● **What is required**
Set down every record below exactly as it stands, with the pictures omitted.
(Provided records Opens)
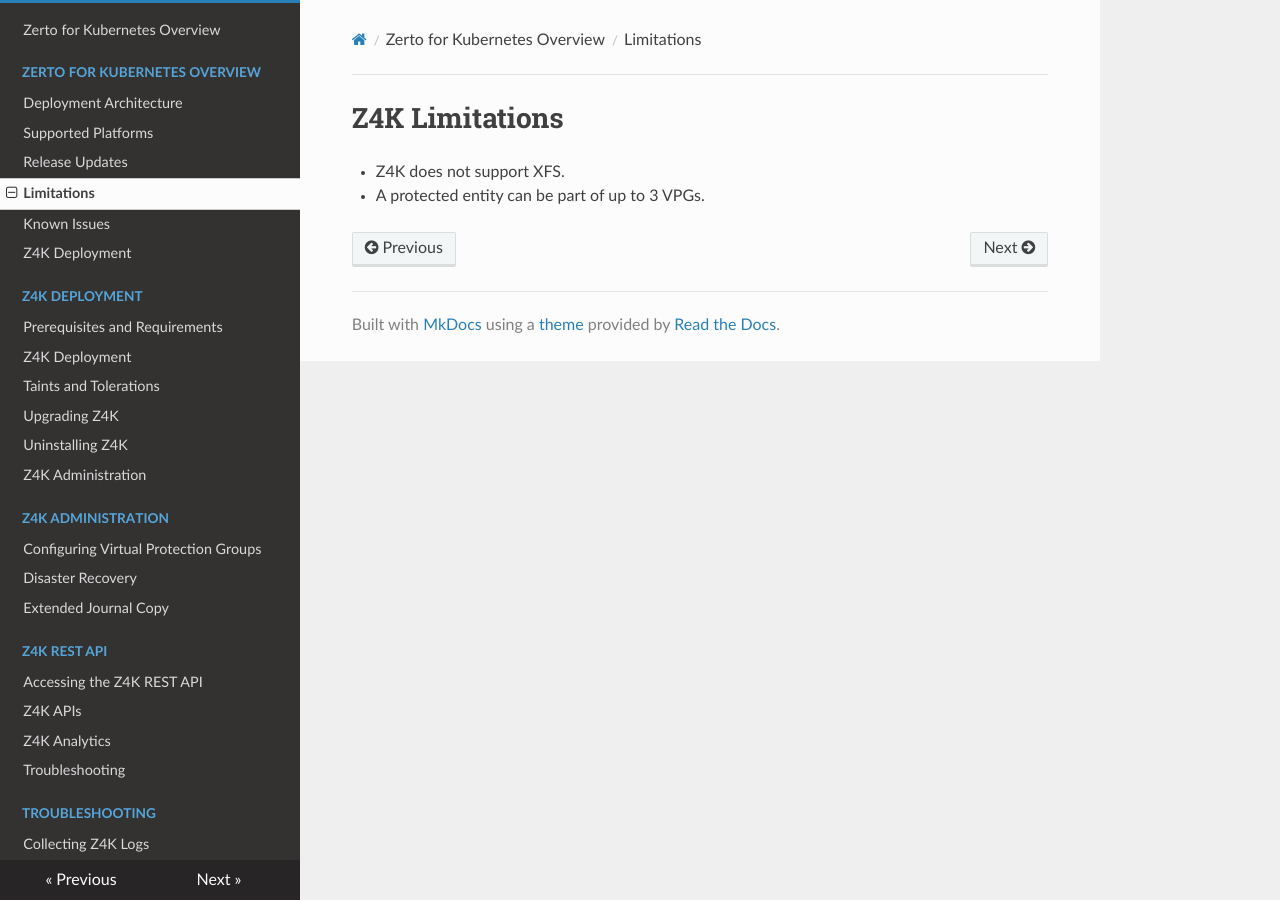
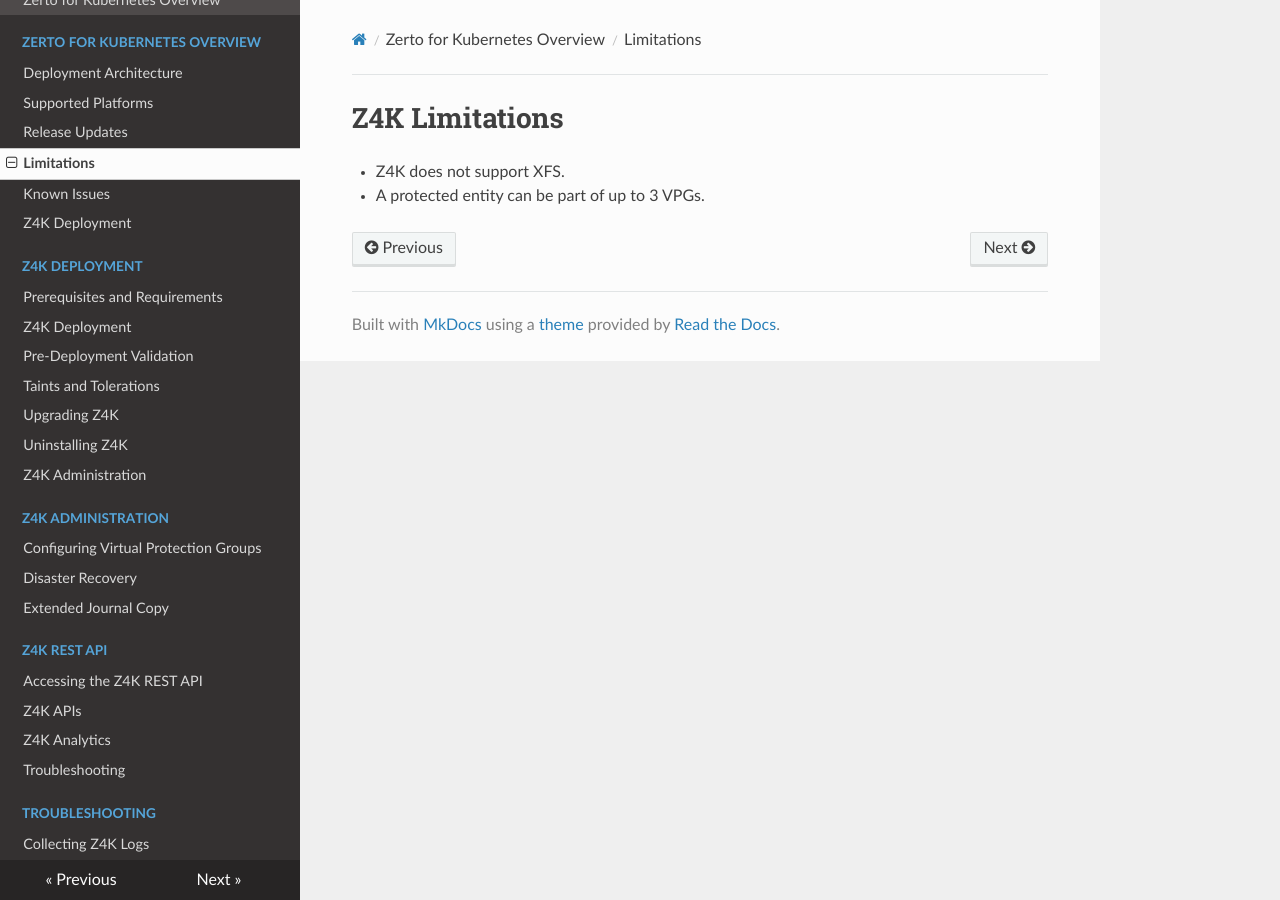
Before and after one commit to ZertoPublic/Z4K, an MkDocs documentation site: the page built from docs/Limitations.md, in a window 1280 px wide. Built offline with MkDocs 1.6.1, drawn with Linux system fonts in a browser that asks for light colours.

Commit message:
Update mkdocs.yml

```diff
--- a/mkdocs.yml
+++ b/mkdocs.yml
@@ -14,6 +14,7 @@
   - Z4K Deployment:
     - Prerequisites and Requirements: PrerequisitesAndRequirements.md
     - Deploying Z4K: Z4KDeploymentGuide.md
+    - Pre-Deployment Validation: PredeploymentValidation.md
     - Taints and Tolerations: TaintsandTolerations.md
     - Upgrading Z4K: UpgradingZ4K.md
     - Uninstalling Z4K: UninstallingZ4K.md
```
(Provided records Closes)
● **Answer section**
Before and after one commit to ZertoPublic/Z4K, an MkDocs documentation site: the page built from docs/Limitations.md, in a window 1280 px wide. Built offline with MkDocs 1.6.1, drawn with Linux system fonts in a browser that asks for light colours.

Commit message:
Update mkdocs.yml

```diff
--- a/mkdocs.yml
+++ b/mkdocs.yml
@@ -14,6 +14,7 @@
   - Z4K Deployment:
     - Prerequisites and Requirements: PrerequisitesAndRequirements.md
     - Deploying Z4K: Z4KDeploymentGuide.md
+    - Pre-Deployment Validation: PredeploymentValidation.md
     - Taints and Tolerations: TaintsandTolerations.md
     - Upgrading Z4K: UpgradingZ4K.md
     - Uninstalling Z4K: UninstallingZ4K.md
```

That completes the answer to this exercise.